EUROPE'S ban on neonicotinoid pesticides should not be transferred into the UK's post-Brexit legislation, according to Scottish Conservative MP Colin Clark.

Speaking following a session of Westminster’s delegated legislation committee, the north-east politician insisted that there had been ‘unintended consequences’ from the EU's crackdown on neonicotinoid seed treatments – which was introduced in an attempt to protect bees and butterflies – and the UK should now grasp the opportunity to 'set its own policy'.

Mr Clark claimed that beekeepers themselves had raised concern that the restriction on neonics had 'back-fired', with pests flourishing and damaging crops, requiring other chemicals to be used in greater quantities.

“Pesticide control must be based on facts not a perceived risk," said the Gordon MP. “We should embrace the opportunity to set our own policies or we risk being left unable to grow valuable crops.

“The EU's decision to ban neonicotinoids has two detrimental outcomes.
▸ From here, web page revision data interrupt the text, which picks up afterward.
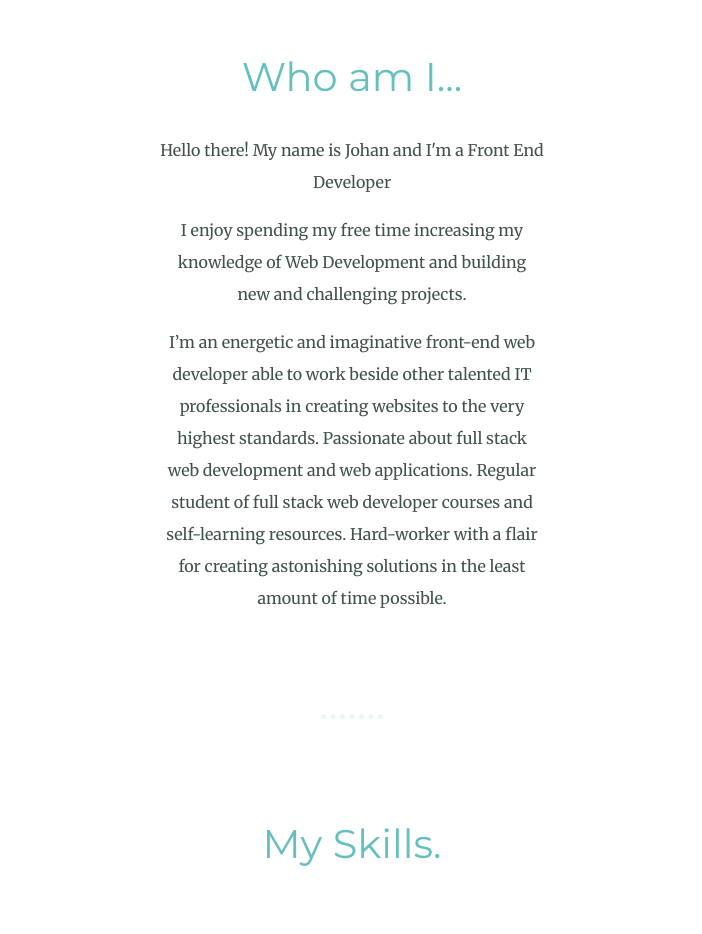
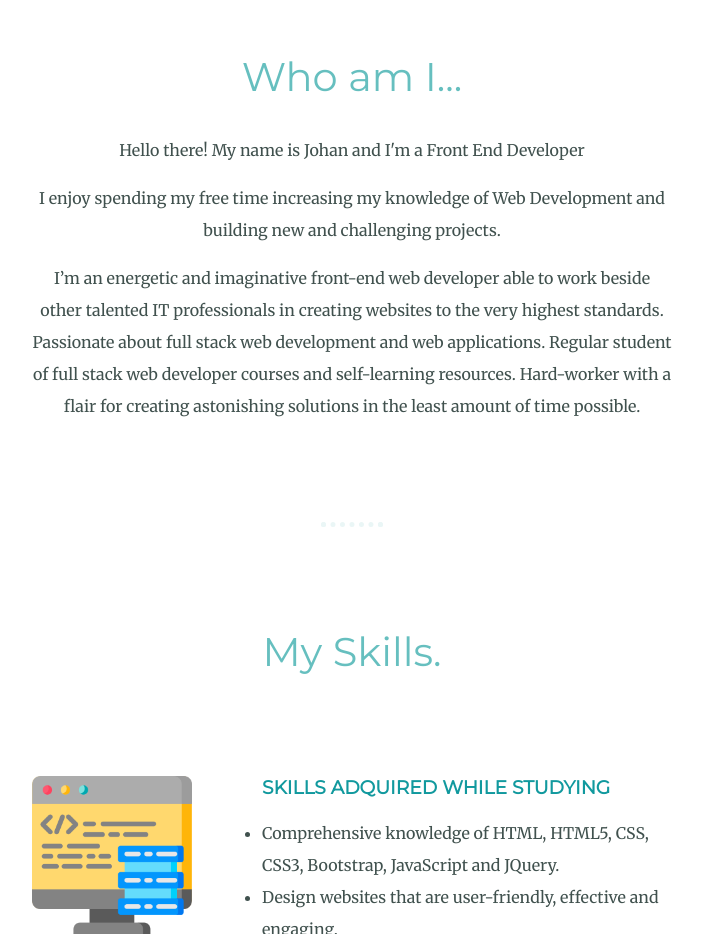
Before and after one commit to johanuribe03/cv, a plain HTML site: page index.html in a window 1280 px wide. Shown: the part 820-1754 px from the top of the page, without its empty margins (288-990 px from the left). Drawn offline with Linux system fonts and the light colour scheme; a script that the page names is missing.

Commit message:
Update Styles

```diff
--- a/css/styles.css
+++ b/css/styles.css
@@ -118,14 +118,18 @@ line-height: 2;
   padding-top: 80px;
 }
 
+#aboutMe {
+  background-color: 'red';
+}
 .hello-p {
-  width: 30%;
+  width: 50%;
   margin: auto;
 
 }
 
 
-.middle-container {}
+
+
 
 .name-surname {
   color: #EAF6F6;
```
First, other contact chemicals have to be used in higher volumes we know kills all insects and secondly the increase in nuisance insects destroying flowering crops," he said.
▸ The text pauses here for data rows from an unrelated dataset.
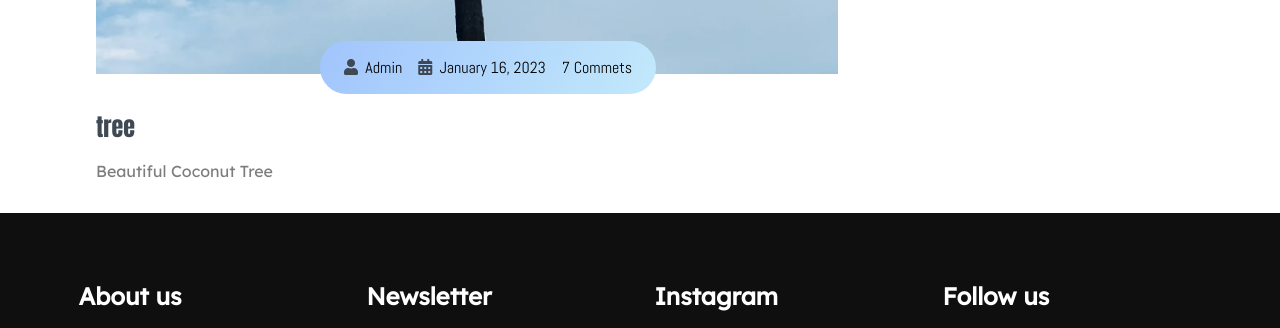
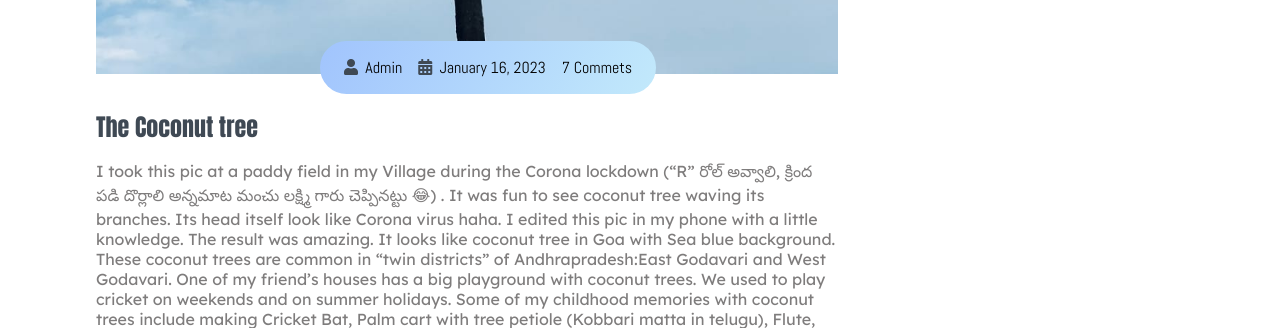
Before and after one commit to Mohan-Ganta/Blogger_Website, a plain HTML site: page post19.html in a window 1280 px wide. Shown: the part 950-1278 px from the top of the page. Drawn offline with Linux system fonts and the light colour scheme.

Commit message:
Add files via upload

```diff
--- a/post19.html
+++ b/post19.html
@@ -87,8 +87,13 @@
                             </div>
                         </div>
                         <div class="post-title"  data-category="food">
-                            <a href="#">tree</a>
-                            <p>Beautiful Coconut Tree</p>
+                            <a href="#">The Coconut tree</a>
+                            <p>I took this pic at a paddy field in my Village during the Corona lockdown (“R” రోల్ అవ్వాలి, క్రింద పడి దొర్లాలి అన్నమాట మంచు లక్ష్మి గారు చెప్పినట్టు 😂) . It was fun to see coconut tree waving its branches. Its head itself look like Corona virus haha. I edited this pic in my phone with a little knowledge. The result was amazing. It looks like coconut tree in Goa with Sea blue background.
+                                These coconut trees are common in “twin districts” of Andhrapradesh:East Godavari and West Godavari. One of my friend’s houses has a big playground with coconut trees. We used to play cricket on weekends and on summer holidays. Some of my childhood memories with coconut trees include making Cricket Bat, Palm cart with tree petiole (Kobbari matta in telugu), Flute, Snake with its leaves, hiding behind coconut trees in Police-Thief, 7 stones (Yedu Penkulu in Telugu) games etc., I hope you too had these memories.
+                                We call coconut tree as “KALPAVRUKHAM or KALPATARUVU” because every part of it is useful. If we bow to it (keep your distance, otherwise it will hit you with coconut 🤭), it will give you food, drink, utensils, clothes what not. These are all eco-friendly.
+                                Go and search “Coconut shell crafts” in Google you will see plenty of utensils made of “unused” coconut shells. Coconut shell activated charcoal is used in toothpastes ( Naya trend - మీ టూత్ పేస్ట్ లో బొగ్గు ఉందా😂), face washes etc.,
+
+                                Bye Bye !</p>
 
                         </div>
                     </div>
```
“With a different climate, we can be very specific about policy design. Used as a seed treatment, neonicotinoids are buried under the ground, have relatively short efficacy and are in allegedly minuscule concentrations in the flowers when the bees are pollinating.”